_SUPPLIED RECORDS_:
**********
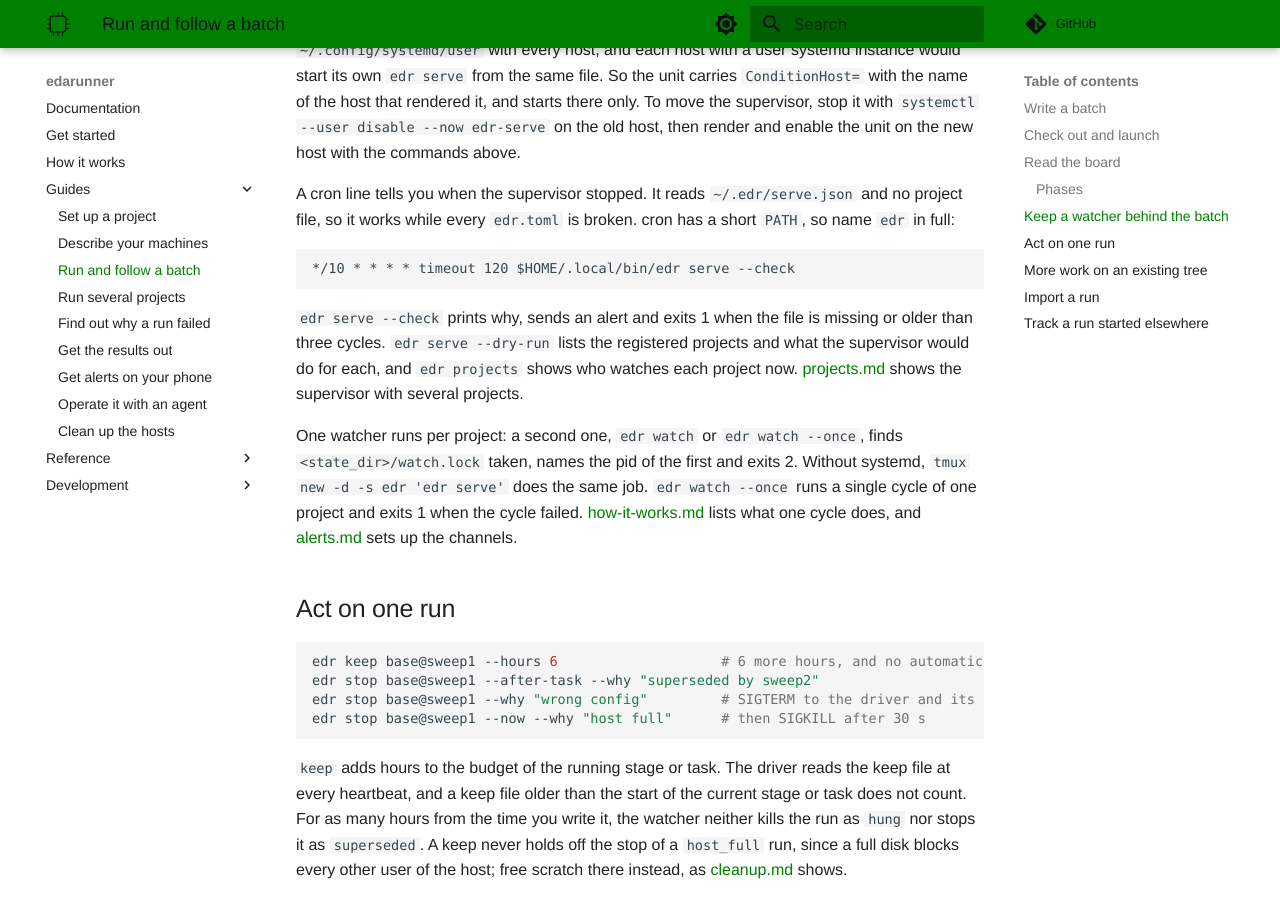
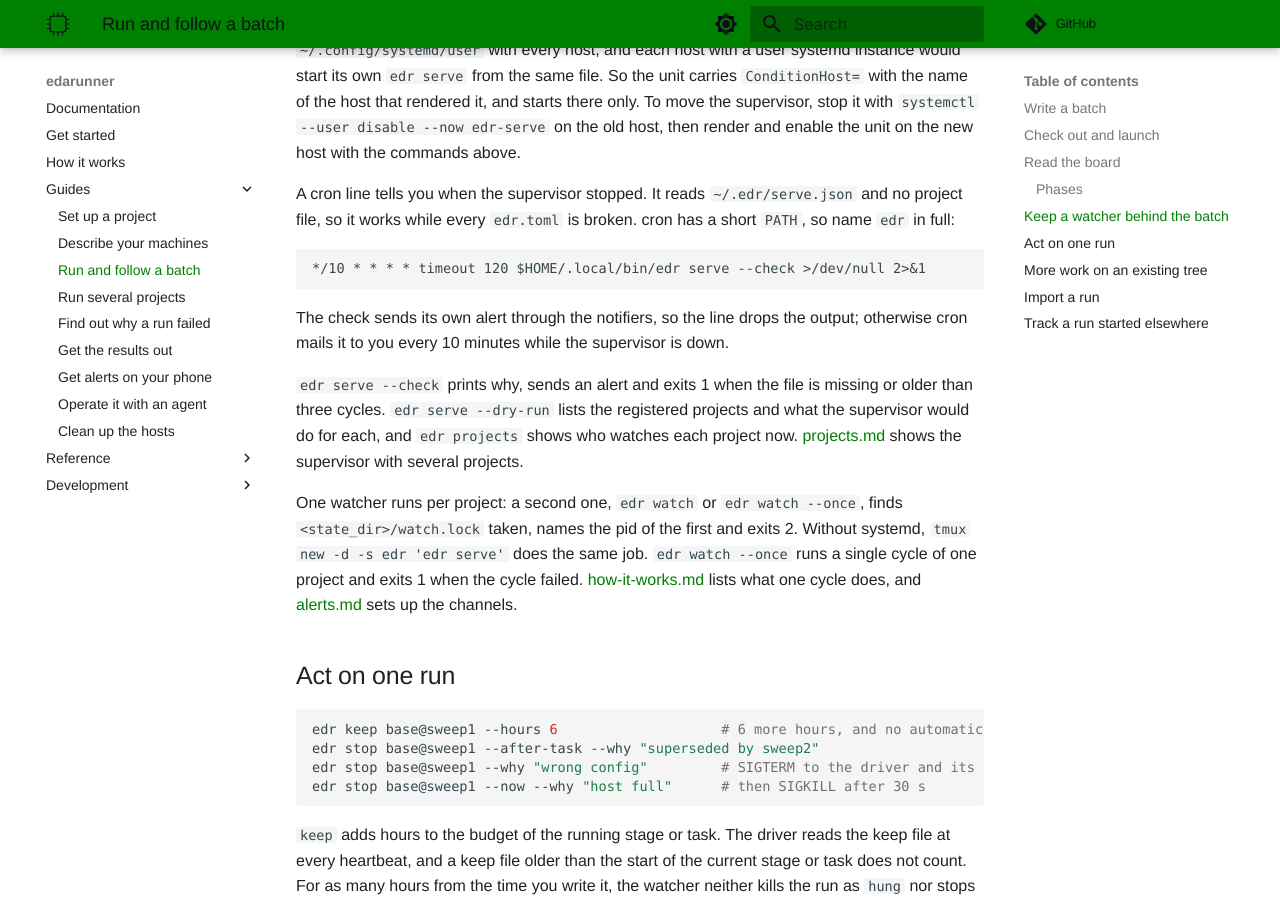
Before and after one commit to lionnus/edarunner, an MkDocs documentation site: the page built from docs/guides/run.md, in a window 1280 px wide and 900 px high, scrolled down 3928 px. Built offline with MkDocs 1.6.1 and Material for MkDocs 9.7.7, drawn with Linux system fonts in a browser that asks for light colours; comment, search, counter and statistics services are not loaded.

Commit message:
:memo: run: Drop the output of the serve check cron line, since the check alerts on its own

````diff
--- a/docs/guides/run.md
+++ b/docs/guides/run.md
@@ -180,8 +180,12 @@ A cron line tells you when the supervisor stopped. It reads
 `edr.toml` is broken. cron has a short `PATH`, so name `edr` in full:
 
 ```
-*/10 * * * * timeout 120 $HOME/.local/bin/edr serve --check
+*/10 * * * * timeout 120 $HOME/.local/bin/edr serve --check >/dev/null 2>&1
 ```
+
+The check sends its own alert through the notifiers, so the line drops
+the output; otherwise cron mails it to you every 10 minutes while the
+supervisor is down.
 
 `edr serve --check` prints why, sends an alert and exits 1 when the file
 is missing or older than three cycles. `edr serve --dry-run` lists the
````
**********
_TASK TO COMPLETE_:
What is needed is an exact copy of every entry, minus the images.

_ANSWER SPACE_:
Before and after one commit to lionnus/edarunner, an MkDocs documentation site: the page built from docs/guides/run.md, in a window 1280 px wide and 900 px high, scrolled down 3928 px. Built offline with MkDocs 1.6.1 and Material for MkDocs 9.7.7, drawn with Linux system fonts in a browser that asks for light colours; comment, search, counter and statistics services are not loaded.

Commit message:
:memo: run: Drop the output of the serve check cron line, since the check alerts on its own

````diff
--- a/docs/guides/run.md
+++ b/docs/guides/run.md
@@ -180,8 +180,12 @@ A cron line tells you when the supervisor stopped. It reads
 `edr.toml` is broken. cron has a short `PATH`, so name `edr` in full:
 
 ```
-*/10 * * * * timeout 120 $HOME/.local/bin/edr serve --check
+*/10 * * * * timeout 120 $HOME/.local/bin/edr serve --check >/dev/null 2>&1
 ```
+
+The check sends its own alert through the notifiers, so the line drops
+the output; otherwise cron mails it to you every 10 minutes while the
+supervisor is down.
 
 `edr serve --check` prints why, sends an alert and exits 1 when the file
 is missing or older than three cycles. `edr serve --dry-run` lists the
````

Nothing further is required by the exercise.